Dr. William Thornton achieved national recognition in 1792, when, with no formal architectural training, he won a competition to design the new U.S. Capitol in Washington. He went on to design many prominent buildings throughout the city, including the Octagon House and Tudor Place, but architecture wasn't his only forte.

Thornton was also an inventor, with patents on items like steamboats, firearms, and stills, and in 1802, he was appointed as the first Superintendent of the U.S. Patent Office, according to Britannica. However, it wasn't until 1810 that a designated building was purchased to house the Patent Office. Congress authorized the conversion of the former Blodgett's Hotel, located on the north side of E Street, NW, into a government property, housing the Patent Office and the General Post Office, according to the U.S. Patent and Trademark Office.
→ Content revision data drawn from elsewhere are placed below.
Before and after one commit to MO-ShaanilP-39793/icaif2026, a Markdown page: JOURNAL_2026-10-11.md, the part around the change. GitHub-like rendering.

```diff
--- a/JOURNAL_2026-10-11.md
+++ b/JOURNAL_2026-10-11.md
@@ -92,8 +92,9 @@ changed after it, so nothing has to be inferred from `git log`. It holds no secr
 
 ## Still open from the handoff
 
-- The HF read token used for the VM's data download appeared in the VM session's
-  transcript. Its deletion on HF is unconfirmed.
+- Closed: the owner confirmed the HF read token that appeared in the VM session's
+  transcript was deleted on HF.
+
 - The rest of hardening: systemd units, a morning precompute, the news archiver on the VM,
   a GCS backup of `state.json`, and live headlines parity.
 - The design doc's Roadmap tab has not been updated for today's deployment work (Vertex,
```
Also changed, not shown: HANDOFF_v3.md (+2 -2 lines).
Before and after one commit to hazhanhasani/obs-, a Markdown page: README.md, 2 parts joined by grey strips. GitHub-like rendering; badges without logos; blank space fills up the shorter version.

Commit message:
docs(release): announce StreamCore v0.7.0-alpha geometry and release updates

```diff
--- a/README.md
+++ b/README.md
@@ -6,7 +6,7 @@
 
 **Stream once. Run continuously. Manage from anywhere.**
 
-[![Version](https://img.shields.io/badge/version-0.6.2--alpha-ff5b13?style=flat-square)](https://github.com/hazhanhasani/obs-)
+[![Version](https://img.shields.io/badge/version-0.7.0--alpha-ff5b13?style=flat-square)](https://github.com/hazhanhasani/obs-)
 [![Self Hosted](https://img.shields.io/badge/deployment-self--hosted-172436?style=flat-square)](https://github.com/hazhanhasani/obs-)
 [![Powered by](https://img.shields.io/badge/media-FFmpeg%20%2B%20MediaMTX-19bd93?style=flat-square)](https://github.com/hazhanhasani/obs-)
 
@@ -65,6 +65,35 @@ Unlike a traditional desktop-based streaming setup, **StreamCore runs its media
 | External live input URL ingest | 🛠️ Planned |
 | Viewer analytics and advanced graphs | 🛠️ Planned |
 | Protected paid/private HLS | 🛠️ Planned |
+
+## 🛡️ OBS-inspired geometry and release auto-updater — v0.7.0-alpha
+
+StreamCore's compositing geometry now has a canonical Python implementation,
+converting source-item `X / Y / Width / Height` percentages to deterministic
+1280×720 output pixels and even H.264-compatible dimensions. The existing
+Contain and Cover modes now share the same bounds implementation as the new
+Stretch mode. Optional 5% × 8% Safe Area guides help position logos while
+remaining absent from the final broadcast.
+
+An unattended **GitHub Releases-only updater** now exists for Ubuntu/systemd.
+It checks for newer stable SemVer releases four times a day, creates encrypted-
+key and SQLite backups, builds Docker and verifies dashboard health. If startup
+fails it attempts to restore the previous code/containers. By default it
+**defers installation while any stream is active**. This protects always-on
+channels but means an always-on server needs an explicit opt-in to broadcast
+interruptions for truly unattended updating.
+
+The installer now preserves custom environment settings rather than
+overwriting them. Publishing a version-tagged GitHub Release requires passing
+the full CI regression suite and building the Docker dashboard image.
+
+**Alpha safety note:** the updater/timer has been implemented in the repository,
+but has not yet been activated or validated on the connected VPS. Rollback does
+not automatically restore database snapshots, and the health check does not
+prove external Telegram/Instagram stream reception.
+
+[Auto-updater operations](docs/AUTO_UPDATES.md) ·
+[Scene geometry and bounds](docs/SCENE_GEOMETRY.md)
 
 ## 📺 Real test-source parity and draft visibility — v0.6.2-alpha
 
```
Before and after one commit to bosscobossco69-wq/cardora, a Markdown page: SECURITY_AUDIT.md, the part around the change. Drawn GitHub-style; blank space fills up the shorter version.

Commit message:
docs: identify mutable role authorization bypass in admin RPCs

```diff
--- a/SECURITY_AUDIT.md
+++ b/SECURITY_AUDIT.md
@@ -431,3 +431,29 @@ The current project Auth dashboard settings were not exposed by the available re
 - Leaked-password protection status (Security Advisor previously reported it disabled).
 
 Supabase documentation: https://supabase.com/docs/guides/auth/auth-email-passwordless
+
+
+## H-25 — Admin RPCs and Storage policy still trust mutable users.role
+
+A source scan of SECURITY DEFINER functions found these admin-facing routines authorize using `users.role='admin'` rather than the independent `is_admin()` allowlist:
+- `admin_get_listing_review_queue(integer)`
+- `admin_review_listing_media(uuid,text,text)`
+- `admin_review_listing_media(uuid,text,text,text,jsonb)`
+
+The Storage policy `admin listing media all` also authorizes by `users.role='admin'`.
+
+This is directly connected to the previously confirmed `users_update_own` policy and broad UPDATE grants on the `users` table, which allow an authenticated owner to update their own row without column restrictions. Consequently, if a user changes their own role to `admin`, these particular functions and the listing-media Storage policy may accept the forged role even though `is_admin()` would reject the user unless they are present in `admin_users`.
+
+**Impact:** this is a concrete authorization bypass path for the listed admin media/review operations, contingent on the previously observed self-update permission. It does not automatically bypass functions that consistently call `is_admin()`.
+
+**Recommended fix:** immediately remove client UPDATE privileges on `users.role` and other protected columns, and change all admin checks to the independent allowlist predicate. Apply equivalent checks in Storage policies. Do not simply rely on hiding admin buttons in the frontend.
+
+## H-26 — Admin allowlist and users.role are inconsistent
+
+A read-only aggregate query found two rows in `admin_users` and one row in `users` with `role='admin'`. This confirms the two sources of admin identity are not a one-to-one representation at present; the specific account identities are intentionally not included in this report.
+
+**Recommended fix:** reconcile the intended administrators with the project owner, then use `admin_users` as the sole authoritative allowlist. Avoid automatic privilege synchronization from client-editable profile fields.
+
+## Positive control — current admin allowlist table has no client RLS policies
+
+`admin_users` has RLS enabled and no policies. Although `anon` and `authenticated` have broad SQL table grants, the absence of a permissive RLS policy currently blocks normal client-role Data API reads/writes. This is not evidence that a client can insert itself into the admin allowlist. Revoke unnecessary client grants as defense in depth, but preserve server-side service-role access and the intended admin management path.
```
However, while under Thornton's supervision, the very existence of the patent office was threatened by the British during the War of 1812. Following the American attack on York, Canada, the British retaliated in 1814 by razing Washington, D.C., torching the Capitol building, the White House, and almost every other significant government building in the city.

William Thorton saved the U.S. Patent Office from destruction during the War of 1812

They would have destroyed the new Patent Office as well, were it not for Thornton's singlehanded defense of the building. Placing himself directly in front of the loaded cannon the soldiers had aimed at the office, he declared: "Are you Englishmen or only Goths and Vandals? This is the Patent Office, a depository of the ingenuity of the American nation, in which the whole civilized world is interested. Would you destroy it? If so, fire away, and let the charge pass through my body," according to "A History of the Early Patent Office." Persuaded by his impassioned speech, the British soldiers retreated, and the Patent Office was spared.

Thornton served as superintendent until his death in 1828, but the remainder of his administration was not without controversy. He was known to discourage or turn down patent applications for inventions he claimed were copies, while granting patents freely to himself. He also at times named himself co-inventor on patents that he did not contribute to or that did not work, making his patent office legacy a bit of a mixed bag, to say the least.